__What you will do__: In your reply, repeat every entry exactly and skip over each picture.

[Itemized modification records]
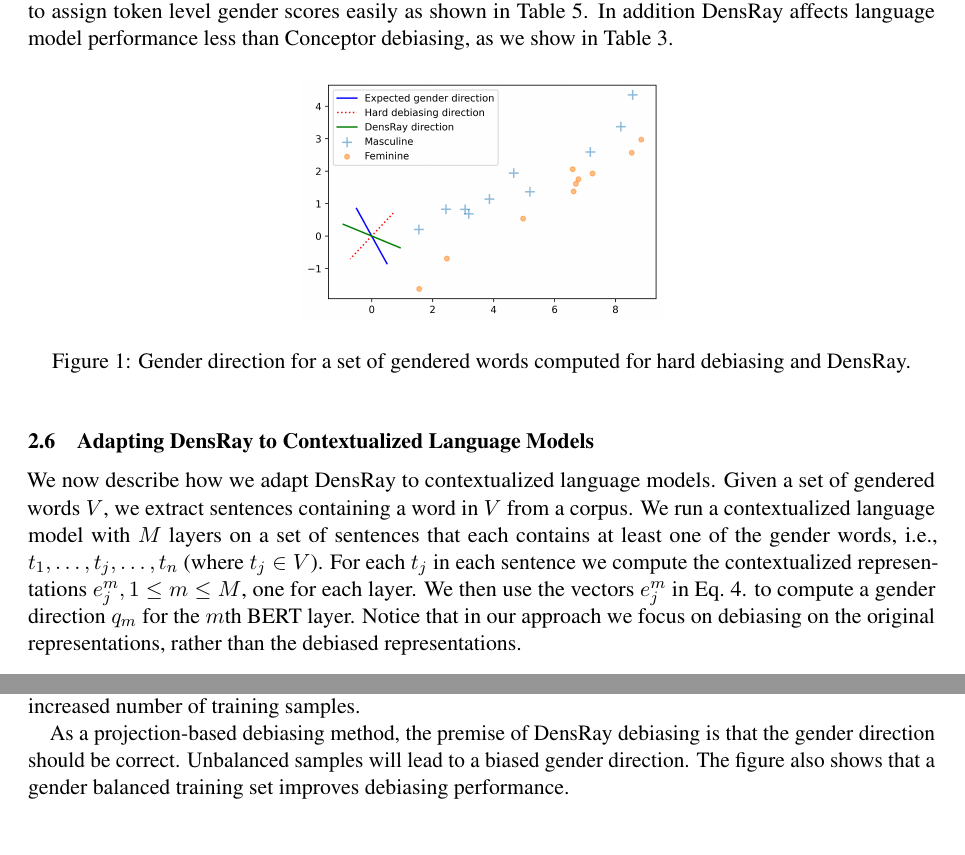
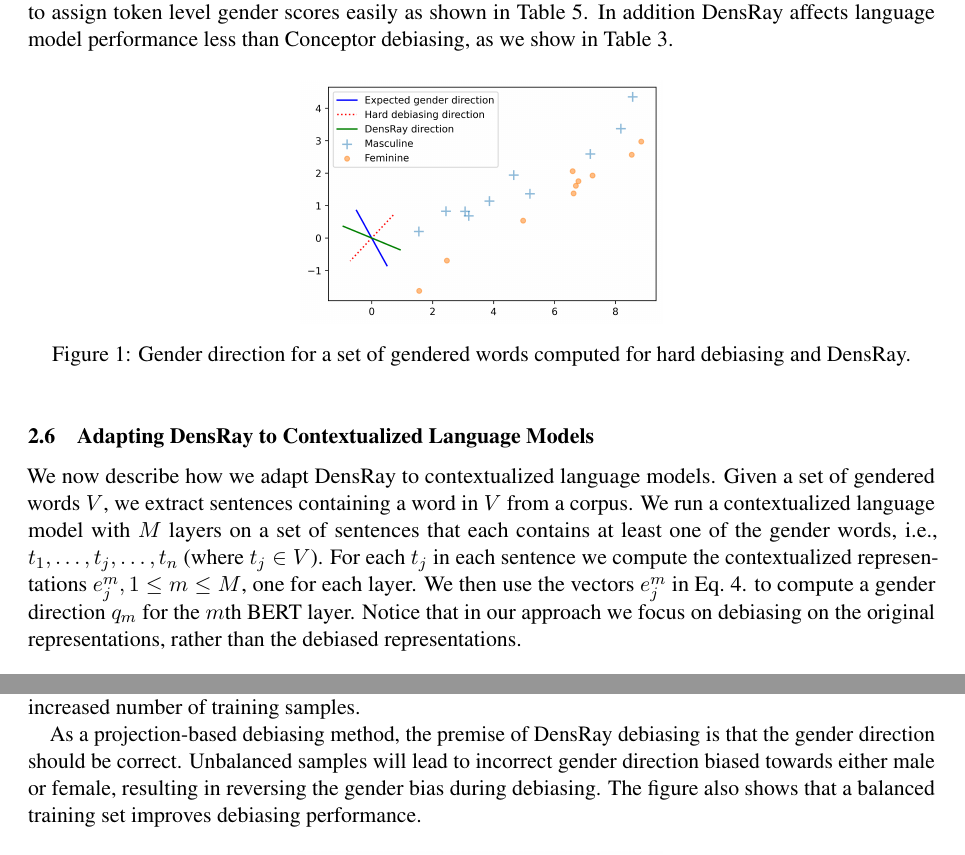
Before and after one commit to liangsheng02/densray-debiasing, a LaTeX paper (tex/main.tex, which reads tex/exp.tex, tex/method.tex, tex/results.tex): two parts of pages 3 and 11 of 12 before the commit and two parts of pages 3 and 11 of 11 after it, joined at a grey line, cut so that both start at the same text. The pictures show the PDF file tex/main.pdf that the author committed with the source.

Commit message:
update tex

```diff
--- a/tex/exp.tex
+++ b/tex/exp.tex
@@ -29,6 +29,7 @@ provided by \newcite{bolukbasi2016man}. Each occupation name is converted into t
 We measure gender bias as the average difference between the log probability of BERT predicting [MASK] as ``he'' vs.\ ``she''
 %\begin{eqnarray}
 \begin{gather*}
+\small
 \text{diff}=\frac{1}{|{\mathcal T}|} \sum_{T \in
 	{\mathcal T}}(\log p_{max} - \log p_{min}),\\
 \mbox{where }p_{max}=\max\{p(\mbox{he}| T),p(\mbox{she}| T)\} \mbox{; }p_{min}=\min\{p(\mbox{he}| T),p(\mbox{she}| T)\}
--- a/tex/main.tex
+++ b/tex/main.tex
@@ -224,11 +224,10 @@ from Chinese, using only English training data.
 %\end{thebibliography}
 {\bf Appendix A. Number of Training Samples}:
 
-DensRay is essentially a supervised learning method. It is difficult to extract useful features in the case of insufficient or unbalanced labels.  As shown in \figref{curve}, the debiasing results improve with an increased number of training samples.
+ DensRay is essentially a supervised learning method. It is difficult to extract useful features in the case of insufficient or unbalanced labels.  As shown in \figref{curve}, the debiasing results improve with an increased number of training samples.
 
-As a projection-based debiasing method, the premise of DensRay debiasing is that the gender direction should be correct. Unbalanced samples will lead to a biased gender direction.
-%Besides, \eqref{eq:densray3} shows that .
-The figure also shows that a gender balanced training set improves debiasing performance.
+As a projection-based debiasing method, the premise of DensRay debiasing is that the gender direction should be correct. Unbalanced samples will lead to incorrect gender direction biased towards either male or female, resulting in reversing the gender bias during debiasing. The figure also shows that a balanced training set improves debiasing performance.
 \begin{figure}[h]
 	\centering
 	\footnotesize
+	\vspace{0cm}
--- a/tex/method.tex
+++ b/tex/method.tex
@@ -78,6 +78,9 @@ As Conceptor debiasing does not compute a single direction of gender, but always
 We argue that having a single gender direction as in DensRay is more interpretable and easier to use than the Conceptor, e.g., it allows  to assign token level gender scores easily as shown in \tabref{t:measure1}. In addition DensRay affects language model performance less than Conceptor debiasing, as we show in \tabref{t:glue1}.
 \begin{figure}[h]
 	\centering
+	\vspace{0cm}
+	\setlength{\abovecaptionskip}{0.2cm}
+	\setlength{\belowcaptionskip}{0cm}
 	\includegraphics[width=0.4\linewidth]{examples.png}
 	\caption{Gender direction for a set of gendered
           words computed for hard debiasing and DensRay.}
--- a/tex/results.tex
+++ b/tex/results.tex
@@ -18,6 +18,9 @@ Overall the debiasing performance of the three methods are comparable, with Dens
 \begin{table}[ht]
 \centering
 \footnotesize
+\vspace{0cm}
+\setlength{\abovecaptionskip}{0.2cm}
+\setlength{\belowcaptionskip}{0cm}
 \begin{tabular}{lccccc}
 \hline
 model & prob(he) & prob(she) & sum &diff & var\\
@@ -41,6 +44,9 @@ bert-large-densray  & 0.47 & 0.31 & 0.77&\textbf{0.49}&0.13 \\
 \begin{table}[h]
 	\centering
 	\footnotesize
+	\vspace{0cm}
+	\setlength{\abovecaptionskip}{0.2cm}
+	\setlength{\belowcaptionskip}{0cm}
 	\begin{tabular}{cl{|}cccc{|}cccc}
 		\hline
 		&&\multicolumn{4}{c|}{bert-base}&\multicolumn{4}{c}{bert-large}\\
@@ -78,6 +84,9 @@ on bert-large, DensRay performs better than debiasing conceptor. Overall we find
 \begin{table*}[h]
 \centering
 \footnotesize
+\vspace{0cm}
+\setlength{\abovecaptionskip}{0.2cm}
+\setlength{\belowcaptionskip}{0cm}
 \begin{tabular}{l||c|cccccccccc}
 %\hline
 model & Wikitext-2&CoLA &SST-2&MRPC&STS-B&RTE&WNLI&GLUE avg\\
@@ -104,12 +113,14 @@ In \tabref{t:templates2} we show two OCCTMP examples.
 Again, densray works best as measures by diff.
 The sum probabilities of ``he'' and ``she''
 on the debiasing conceptor are around 0.5, indicating that
-the
-language model has lost part of its ability to predict that
+the language model has lost part of its ability to predict that
 a pronoun is  likely to occur in the masked position.
 \begin{table}[h]
 	\centering
 	\footnotesize
+		\vspace{0cm}
+	\setlength{\abovecaptionskip}{0.2cm}
+	\setlength{\belowcaptionskip}{0cm}
 	\begin{tabular}{llcccc}
 		\hline
 		sentence & model & prob(he) & prob(she) &sum&diff\\
@@ -143,6 +154,7 @@ stronger in layers 7--10 than in the other layers in
 bert-base. It is shown that gender information is processed on BERT layers, especially the upper layers.
 \begin{figure}[h]
 	\centering
+	\footnotesize
 	\subfigure[attention heads]{
 		\begin{minipage}[l]{0.5\linewidth}
 			\centering
@@ -247,6 +263,9 @@ test set \cite{mikolov2013efficient}. Since Chinese is a language that does not
 \begin{table}[h]
 	\centering
 	\footnotesize
+	\vspace{0cm}
+	\setlength{\abovecaptionskip}{0.2cm}
+	\setlength{\belowcaptionskip}{0cm}
 	\begin{tabular}{lccccc}
 		\hline
 		model & prob(he) & prob(she) & sum &diff & var\\
@@ -268,6 +287,9 @@ test set \cite{mikolov2013efficient}. Since Chinese is a language that does not
 \begin{table}[h]
 	\centering
 	\footnotesize
+	\vspace{0cm}
+	\setlength{\abovecaptionskip}{0.2cm}
+	\setlength{\belowcaptionskip}{0cm}
 	\begin{tabular}{llcccc}
 		\hline
 		sentence & model & \yin{prob(他)} & \yin{prob(她)}&sum&diff\\
```
Also changed, not shown: tex/main.pdf, tex/exp.tex (5 more changed lines), tex/main.tex (5 more changed lines), tex/results.tex (6 more changed lines).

__Response to this exercise__:
Before and after one commit to liangsheng02/densray-debiasing, a LaTeX paper (tex/main.tex, which reads tex/exp.tex, tex/method.tex, tex/results.tex): two parts of pages 3 and 11 of 12 before the commit and two parts of pages 3 and 11 of 11 after it, joined at a grey line, cut so that both start at the same text. The pictures show the PDF file tex/main.pdf that the author committed with the source.

Commit message:
update tex

```diff
--- a/tex/exp.tex
+++ b/tex/exp.tex
@@ -29,6 +29,7 @@ provided by \newcite{bolukbasi2016man}. Each occupation name is converted into t
 We measure gender bias as the average difference between the log probability of BERT predicting [MASK] as ``he'' vs.\ ``she''
 %\begin{eqnarray}
 \begin{gather*}
+\small
 \text{diff}=\frac{1}{|{\mathcal T}|} \sum_{T \in
 	{\mathcal T}}(\log p_{max} - \log p_{min}),\\
 \mbox{where }p_{max}=\max\{p(\mbox{he}| T),p(\mbox{she}| T)\} \mbox{; }p_{min}=\min\{p(\mbox{he}| T),p(\mbox{she}| T)\}
--- a/tex/main.tex
+++ b/tex/main.tex
@@ -224,11 +224,10 @@ from Chinese, using only English training data.
 %\end{thebibliography}
 {\bf Appendix A. Number of Training Samples}:
 
-DensRay is essentially a supervised learning method. It is difficult to extract useful features in the case of insufficient or unbalanced labels.  As shown in \figref{curve}, the debiasing results improve with an increased number of training samples.
+ DensRay is essentially a supervised learning method. It is difficult to extract useful features in the case of insufficient or unbalanced labels.  As shown in \figref{curve}, the debiasing results improve with an increased number of training samples.
 
-As a projection-based debiasing method, the premise of DensRay debiasing is that the gender direction should be correct. Unbalanced samples will lead to a biased gender direction.
-%Besides, \eqref{eq:densray3} shows that .
-The figure also shows that a gender balanced training set improves debiasing performance.
+As a projection-based debiasing method, the premise of DensRay debiasing is that the gender direction should be correct. Unbalanced samples will lead to incorrect gender direction biased towards either male or female, resulting in reversing the gender bias during debiasing. The figure also shows that a balanced training set improves debiasing performance.
 \begin{figure}[h]
 	\centering
 	\footnotesize
+	\vspace{0cm}
--- a/tex/method.tex
+++ b/tex/method.tex
@@ -78,6 +78,9 @@ As Conceptor debiasing does not compute a single direction of gender, but always
 We argue that having a single gender direction as in DensRay is more interpretable and easier to use than the Conceptor, e.g., it allows  to assign token level gender scores easily as shown in \tabref{t:measure1}. In addition DensRay affects language model performance less than Conceptor debiasing, as we show in \tabref{t:glue1}.
 \begin{figure}[h]
 	\centering
+	\vspace{0cm}
+	\setlength{\abovecaptionskip}{0.2cm}
+	\setlength{\belowcaptionskip}{0cm}
 	\includegraphics[width=0.4\linewidth]{examples.png}
 	\caption{Gender direction for a set of gendered
           words computed for hard debiasing and DensRay.}
--- a/tex/results.tex
+++ b/tex/results.tex
@@ -18,6 +18,9 @@ Overall the debiasing performance of the three methods are comparable, with Dens
 \begin{table}[ht]
 \centering
 \footnotesize
+\vspace{0cm}
+\setlength{\abovecaptionskip}{0.2cm}
+\setlength{\belowcaptionskip}{0cm}
 \begin{tabular}{lccccc}
 \hline
 model & prob(he) & prob(she) & sum &diff & var\\
@@ -41,6 +44,9 @@ bert-large-densray  & 0.47 & 0.31 & 0.77&\textbf{0.49}&0.13 \\
 \begin{table}[h]
 	\centering
 	\footnotesize
+	\vspace{0cm}
+	\setlength{\abovecaptionskip}{0.2cm}
+	\setlength{\belowcaptionskip}{0cm}
 	\begin{tabular}{cl{|}cccc{|}cccc}
 		\hline
 		&&\multicolumn{4}{c|}{bert-base}&\multicolumn{4}{c}{bert-large}\\
@@ -78,6 +84,9 @@ on bert-large, DensRay performs better than debiasing conceptor. Overall we find
 \begin{table*}[h]
 \centering
 \footnotesize
+\vspace{0cm}
+\setlength{\abovecaptionskip}{0.2cm}
+\setlength{\belowcaptionskip}{0cm}
 \begin{tabular}{l||c|cccccccccc}
 %\hline
 model & Wikitext-2&CoLA &SST-2&MRPC&STS-B&RTE&WNLI&GLUE avg\\
@@ -104,12 +113,14 @@ In \tabref{t:templates2} we show two OCCTMP examples.
 Again, densray works best as measures by diff.
 The sum probabilities of ``he'' and ``she''
 on the debiasing conceptor are around 0.5, indicating that
-the
-language model has lost part of its ability to predict that
+the language model has lost part of its ability to predict that
 a pronoun is  likely to occur in the masked position.
 \begin{table}[h]
 	\centering
 	\footnotesize
+		\vspace{0cm}
+	\setlength{\abovecaptionskip}{0.2cm}
+	\setlength{\belowcaptionskip}{0cm}
 	\begin{tabular}{llcccc}
 		\hline
 		sentence & model & prob(he) & prob(she) &sum&diff\\
@@ -143,6 +154,7 @@ stronger in layers 7--10 than in the other layers in
 bert-base. It is shown that gender information is processed on BERT layers, especially the upper layers.
 \begin{figure}[h]
 	\centering
+	\footnotesize
 	\subfigure[attention heads]{
 		\begin{minipage}[l]{0.5\linewidth}
 			\centering
@@ -247,6 +263,9 @@ test set \cite{mikolov2013efficient}. Since Chinese is a language that does not
 \begin{table}[h]
 	\centering
 	\footnotesize
+	\vspace{0cm}
+	\setlength{\abovecaptionskip}{0.2cm}
+	\setlength{\belowcaptionskip}{0cm}
 	\begin{tabular}{lccccc}
 		\hline
 		model & prob(he) & prob(she) & sum &diff & var\\
@@ -268,6 +287,9 @@ test set \cite{mikolov2013efficient}. Since Chinese is a language that does not
 \begin{table}[h]
 	\centering
 	\footnotesize
+	\vspace{0cm}
+	\setlength{\abovecaptionskip}{0.2cm}
+	\setlength{\belowcaptionskip}{0cm}
 	\begin{tabular}{llcccc}
 		\hline
 		sentence & model & \yin{prob(他)} & \yin{prob(她)}&sum&diff\\
```
Also changed, not shown: tex/main.pdf, tex/exp.tex (5 more changed lines), tex/main.tex (5 more changed lines), tex/results.tex (6 more changed lines).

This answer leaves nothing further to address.